from Virginia Mescher:
"Perforated card word shows up in needlework books as early as the 1842.
The following is from an 1842 needlework book but I don't know which
one. I didn't have it in my notes. "The paper used was a card with
minute holes at regular distances... It is of various degrees of fineness
and can be purchased in whole sheets or parts of sheets. It is used for
many ornamental articles, and it is easy to work on, and when nicely done,
it nearly equal to fine canvas work. It is very nice for children to
employ themselves on. Beautiful bookmarkers, portfolios, needle-books,
etc. can be made from it. The pieces for bookmarkers, sides of baskets,
etc. can be obtained with borders. Be careful in working that the needles
are not too large, or the holes will be broken through. The small patterns
must be worked with silk, the larger can be done in wool, or silk and wool.....
Mottoes and designs can also be worked in gold, silver, steel or colored
The printed Berlin patterns are also guides for cardboard work."
It is mentioned in _The Seamstress_ (1843) "Mosaic Work and Perforated

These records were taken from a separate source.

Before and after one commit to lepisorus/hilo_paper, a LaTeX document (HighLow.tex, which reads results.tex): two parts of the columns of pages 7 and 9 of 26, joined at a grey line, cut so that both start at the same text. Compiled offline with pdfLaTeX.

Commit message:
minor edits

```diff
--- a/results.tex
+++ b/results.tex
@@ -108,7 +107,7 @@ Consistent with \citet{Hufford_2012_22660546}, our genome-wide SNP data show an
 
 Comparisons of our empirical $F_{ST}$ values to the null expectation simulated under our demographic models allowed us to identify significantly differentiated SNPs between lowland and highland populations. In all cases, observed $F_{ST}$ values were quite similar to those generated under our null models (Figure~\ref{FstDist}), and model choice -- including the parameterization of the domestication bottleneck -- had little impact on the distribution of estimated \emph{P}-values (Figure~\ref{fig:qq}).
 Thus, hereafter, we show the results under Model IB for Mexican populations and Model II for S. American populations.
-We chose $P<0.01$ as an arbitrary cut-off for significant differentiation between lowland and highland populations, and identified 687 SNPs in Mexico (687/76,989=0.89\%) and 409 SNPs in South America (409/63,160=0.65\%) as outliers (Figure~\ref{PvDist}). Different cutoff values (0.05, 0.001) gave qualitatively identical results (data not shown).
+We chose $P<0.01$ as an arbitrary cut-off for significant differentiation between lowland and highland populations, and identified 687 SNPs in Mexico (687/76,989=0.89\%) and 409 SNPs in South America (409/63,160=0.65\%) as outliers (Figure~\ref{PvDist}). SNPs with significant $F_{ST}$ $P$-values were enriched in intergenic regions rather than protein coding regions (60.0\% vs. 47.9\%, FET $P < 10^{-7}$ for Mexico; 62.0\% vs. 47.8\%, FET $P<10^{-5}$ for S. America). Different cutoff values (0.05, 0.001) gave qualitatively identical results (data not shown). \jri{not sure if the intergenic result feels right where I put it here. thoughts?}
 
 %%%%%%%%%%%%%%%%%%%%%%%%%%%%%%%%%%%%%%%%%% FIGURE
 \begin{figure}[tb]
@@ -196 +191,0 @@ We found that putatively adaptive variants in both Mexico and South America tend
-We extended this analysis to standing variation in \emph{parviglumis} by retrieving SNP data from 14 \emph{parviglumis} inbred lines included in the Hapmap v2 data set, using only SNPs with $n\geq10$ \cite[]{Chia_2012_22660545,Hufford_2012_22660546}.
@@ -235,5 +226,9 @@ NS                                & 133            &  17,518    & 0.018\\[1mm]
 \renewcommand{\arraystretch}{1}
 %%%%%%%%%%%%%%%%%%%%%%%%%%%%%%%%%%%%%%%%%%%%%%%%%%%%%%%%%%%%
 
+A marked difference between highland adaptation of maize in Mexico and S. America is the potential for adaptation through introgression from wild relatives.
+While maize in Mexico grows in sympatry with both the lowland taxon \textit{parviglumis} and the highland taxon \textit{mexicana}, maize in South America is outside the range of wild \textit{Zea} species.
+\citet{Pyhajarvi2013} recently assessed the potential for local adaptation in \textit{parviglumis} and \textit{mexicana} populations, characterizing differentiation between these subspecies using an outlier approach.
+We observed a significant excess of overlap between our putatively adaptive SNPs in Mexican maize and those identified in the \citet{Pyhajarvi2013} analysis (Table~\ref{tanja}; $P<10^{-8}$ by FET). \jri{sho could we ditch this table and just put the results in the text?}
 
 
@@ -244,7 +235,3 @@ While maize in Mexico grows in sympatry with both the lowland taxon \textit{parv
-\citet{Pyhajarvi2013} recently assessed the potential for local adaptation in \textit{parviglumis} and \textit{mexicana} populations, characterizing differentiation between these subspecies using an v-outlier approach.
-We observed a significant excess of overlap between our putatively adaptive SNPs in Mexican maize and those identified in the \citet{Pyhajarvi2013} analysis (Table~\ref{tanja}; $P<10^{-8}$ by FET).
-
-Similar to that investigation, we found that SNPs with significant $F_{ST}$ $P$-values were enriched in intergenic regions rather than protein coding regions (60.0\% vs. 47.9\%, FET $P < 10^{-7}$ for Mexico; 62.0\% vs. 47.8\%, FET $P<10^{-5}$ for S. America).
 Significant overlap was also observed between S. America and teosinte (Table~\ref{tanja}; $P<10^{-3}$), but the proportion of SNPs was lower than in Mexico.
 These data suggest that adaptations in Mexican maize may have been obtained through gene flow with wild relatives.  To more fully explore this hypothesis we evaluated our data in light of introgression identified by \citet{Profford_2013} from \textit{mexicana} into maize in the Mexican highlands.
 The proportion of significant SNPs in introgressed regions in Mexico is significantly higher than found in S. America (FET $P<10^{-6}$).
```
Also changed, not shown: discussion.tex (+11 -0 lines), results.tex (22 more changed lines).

Card. These are used for note-books, ornamental card-cases, hand-screens,
bookmarks, and a variety of other purposes."
By the mid- 1850s Godey's was calling for perforated card-board in projects
and for embroidered book marks. It was used to make baskets, boxes, other
art projects. The larger mottoes were more popular in the 1870s and 80s.
I have a small collection but I don't have pictures of them. Here are some
examples of bookmarks that are online.http://www.lakeshoreguardian.com/_2006/042006/antiques.php
There was much more discussed on the group as well.
To answer a couple of your questions...regarding the ribbon backing...it is one piece, that the perforated paper is attached to. It covers the entire back of the bookmark. I personally have never seen one with a felt backing, but only with the ribbon, or nothing at all. Carolann has a nice collection of these, and maybe she can give you more info.
Is the second picture you posted from the Whitaker auction site? If so, those are perforated paper...Some appear to be done with Berlin wools, which was common. I have one that is exactly like the one with "Drink Ye All of It" on it
The good perforated paper is hard to find. During the 19th century, it came in a variety of colors and sizes, but today, although we can get some of the different colors, we can only find it in 14 count, and most of the period paper was smaller than that. Here is a site that sells a variety of colors: http://yarntree.com/cross-stitch/index.php?main_page=index&cPath=81&zenid=61d207dc74d2c88159943c064a9054f2
The good stuff is almost like canvas, in that you can actually roll it somewhat as you are working with it.
Hope that helps some.